It’s no fun being an invisible woman like Hagar. No one listens to you. No one sees you. No one’s interested in what you want, what you think, how you feel. Hagar only gets to play a bit part in the story of someone else’s life.

No one asks Hagar whether she wants to sleep with Abram. No one asks whether she wants to have his baby. No one asks whether she’s okay to hand that baby over to another woman. Hagar doesn’t matter. It’s only her body, her baby, her life, after all.

But when Sarai adds insult to injury, treating Hagar cruelly for, you know, following her orders, it all gets too much. Finally, she snaps. This is Hagar’s life and it’s time for her to take control of it.

So she runs away. Sarai and Abram don’t come after her. But there is someone who sees what’s happening, who knows how miserable she is. Someone who cares.
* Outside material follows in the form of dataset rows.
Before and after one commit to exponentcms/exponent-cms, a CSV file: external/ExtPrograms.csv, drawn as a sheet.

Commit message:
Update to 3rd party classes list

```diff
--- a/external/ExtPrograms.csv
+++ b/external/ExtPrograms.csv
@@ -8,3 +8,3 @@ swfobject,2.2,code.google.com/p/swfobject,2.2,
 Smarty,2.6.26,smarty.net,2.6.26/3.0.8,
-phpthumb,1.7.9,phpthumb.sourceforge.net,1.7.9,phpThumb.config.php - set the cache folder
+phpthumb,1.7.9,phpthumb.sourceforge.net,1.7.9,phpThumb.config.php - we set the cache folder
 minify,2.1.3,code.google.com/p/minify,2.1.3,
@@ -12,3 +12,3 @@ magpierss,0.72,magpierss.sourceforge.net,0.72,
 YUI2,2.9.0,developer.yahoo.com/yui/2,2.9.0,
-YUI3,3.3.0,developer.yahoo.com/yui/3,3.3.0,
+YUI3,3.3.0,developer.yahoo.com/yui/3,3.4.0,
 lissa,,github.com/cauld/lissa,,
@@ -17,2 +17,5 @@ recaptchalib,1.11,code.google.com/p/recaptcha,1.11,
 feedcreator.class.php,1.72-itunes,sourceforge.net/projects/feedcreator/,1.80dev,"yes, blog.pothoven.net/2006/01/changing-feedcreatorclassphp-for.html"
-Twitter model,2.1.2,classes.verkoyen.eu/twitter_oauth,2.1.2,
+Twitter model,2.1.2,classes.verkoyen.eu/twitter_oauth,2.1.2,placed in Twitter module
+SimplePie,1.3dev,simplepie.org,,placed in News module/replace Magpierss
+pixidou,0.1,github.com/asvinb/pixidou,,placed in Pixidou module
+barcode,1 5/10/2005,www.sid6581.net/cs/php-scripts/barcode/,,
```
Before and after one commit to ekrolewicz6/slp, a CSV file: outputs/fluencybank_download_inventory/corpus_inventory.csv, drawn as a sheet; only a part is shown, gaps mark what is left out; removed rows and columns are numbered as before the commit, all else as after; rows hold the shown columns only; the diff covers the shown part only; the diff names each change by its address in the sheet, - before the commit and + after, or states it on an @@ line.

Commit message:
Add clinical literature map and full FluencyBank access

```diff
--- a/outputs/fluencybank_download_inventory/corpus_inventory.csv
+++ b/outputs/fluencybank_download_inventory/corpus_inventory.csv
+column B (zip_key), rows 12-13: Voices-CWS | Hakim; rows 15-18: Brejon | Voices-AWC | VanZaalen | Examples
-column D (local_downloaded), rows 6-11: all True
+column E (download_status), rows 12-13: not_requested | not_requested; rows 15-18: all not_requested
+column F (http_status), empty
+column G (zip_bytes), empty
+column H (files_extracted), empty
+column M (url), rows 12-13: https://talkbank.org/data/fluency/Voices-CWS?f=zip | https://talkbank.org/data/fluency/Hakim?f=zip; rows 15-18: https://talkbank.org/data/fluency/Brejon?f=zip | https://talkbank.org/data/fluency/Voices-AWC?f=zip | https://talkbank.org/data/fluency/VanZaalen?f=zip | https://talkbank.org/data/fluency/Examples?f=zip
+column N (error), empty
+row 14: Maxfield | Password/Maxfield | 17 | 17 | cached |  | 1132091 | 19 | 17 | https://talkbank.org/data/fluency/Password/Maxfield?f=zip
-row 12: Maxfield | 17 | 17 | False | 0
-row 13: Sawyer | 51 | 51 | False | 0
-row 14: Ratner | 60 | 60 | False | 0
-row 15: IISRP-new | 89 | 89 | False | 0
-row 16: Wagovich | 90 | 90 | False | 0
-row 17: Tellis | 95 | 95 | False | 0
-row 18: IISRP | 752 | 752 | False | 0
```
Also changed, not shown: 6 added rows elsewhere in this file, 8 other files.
An angel of the Lord meets Hagar. He tells her that she will have to return and submit. But he also makes her a promise. Her descendants, just like Abram’s, will be too numerous to count. Hagar’s son won’t be forgotten. Her son won’t be nothing. Her son will be a daily reminder that God heard her misery, in his name Ishmael, ‘God hears.’ But Hagar’s son won’t be easy. He will be a wild donkey of a man, constantly in conflict.
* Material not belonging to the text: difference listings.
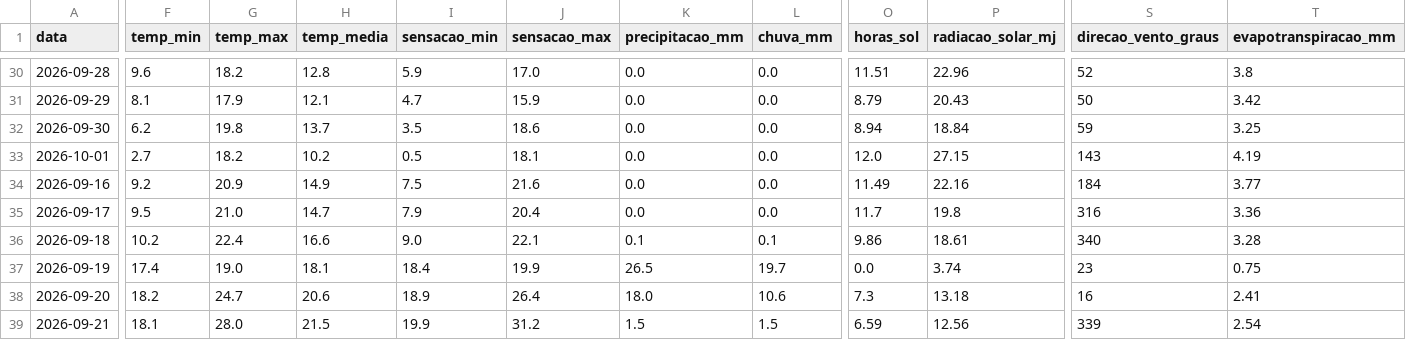
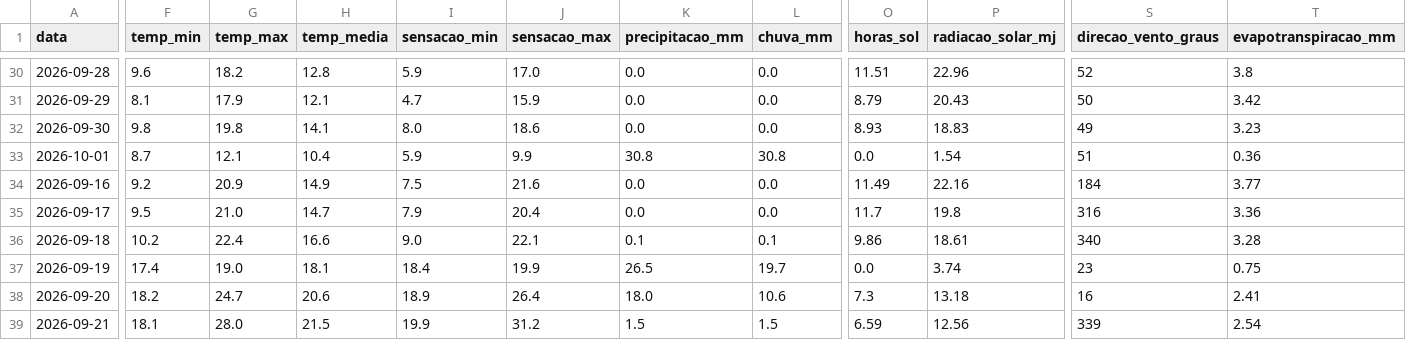
Before and after one commit to augluiz/vcz-site, a CSV file: ceasa_dashboard/dados/clima_sc_previsao.csv, drawn as a sheet; only a part is shown, gaps mark what is left out; the diff covers the shown part only; the diff names each change by its address in the sheet, - before the commit and + after, or states it on an @@ line.

```diff
--- a/ceasa_dashboard/dados/clima_sc_previsao.csv
+++ b/ceasa_dashboard/dados/clima_sc_previsao.csv
-F32 (temp_min): 6.2
+F32 (temp_min): 9.8
-H32 (temp_media): 13.7
+H32 (temp_media): 14.1
-I32 (sensacao_min): 3.5
+I32 (sensacao_min): 8.0
-O32 (horas_sol): 8.94
+O32 (horas_sol): 8.93
-P32 (radiacao_solar_mj): 18.84
+P32 (radiacao_solar_mj): 18.83
-S32 (direcao_vento_graus): 59
+S32 (direcao_vento_graus): 49
-T32 (evapotranspiracao_mm): 3.25
+T32 (evapotranspiracao_mm): 3.23
-F33 (temp_min): 2.7
+F33 (temp_min): 8.7
-G33 (temp_max): 18.2
+G33 (temp_max): 12.1
-H33 (temp_media): 10.2
+H33 (temp_media): 10.4
-I33 (sensacao_min): 0.5
+I33 (sensacao_min): 5.9
-J33 (sensacao_max): 18.1
+J33 (sensacao_max): 9.9
-K33 (precipitacao_mm): 0.0
+K33 (precipitacao_mm): 30.8
-L33 (chuva_mm): 0.0
+L33 (chuva_mm): 30.8
-O33 (horas_sol): 12.0
+O33 (horas_sol): 0.0
-P33 (radiacao_solar_mj): 27.15
+P33 (radiacao_solar_mj): 1.54
-S33 (direcao_vento_graus): 143
+S33 (direcao_vento_graus): 51
-T33 (evapotranspiracao_mm): 4.19
+T33 (evapotranspiracao_mm): 0.36
```
Also changed, not shown: 50 edited cells elsewhere in this file.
God sees Hagar. She isn’t invisible to him. Her story matters to him. He listens. He cares.

“She gave this name to the Lord who spoke to her: “You are the God who sees me,” for she said, “I have now seen the One who sees me.” (Genesis 16:13)

There’s no happy ending for Hagar’s story. She still has to go back to Sarai and her cruel taunts. She still has to give birth to Ishmael, knowing he’s going to be hard, hard work.

But she’s not invisible any more. She’s been seen. She can hold her head up high. She has seen the one who sees her.

In God’s eyes, there are no bit part actors. There are no invisible women. You matter. He cares. He sees.

Forty women: 4. Lot’s wife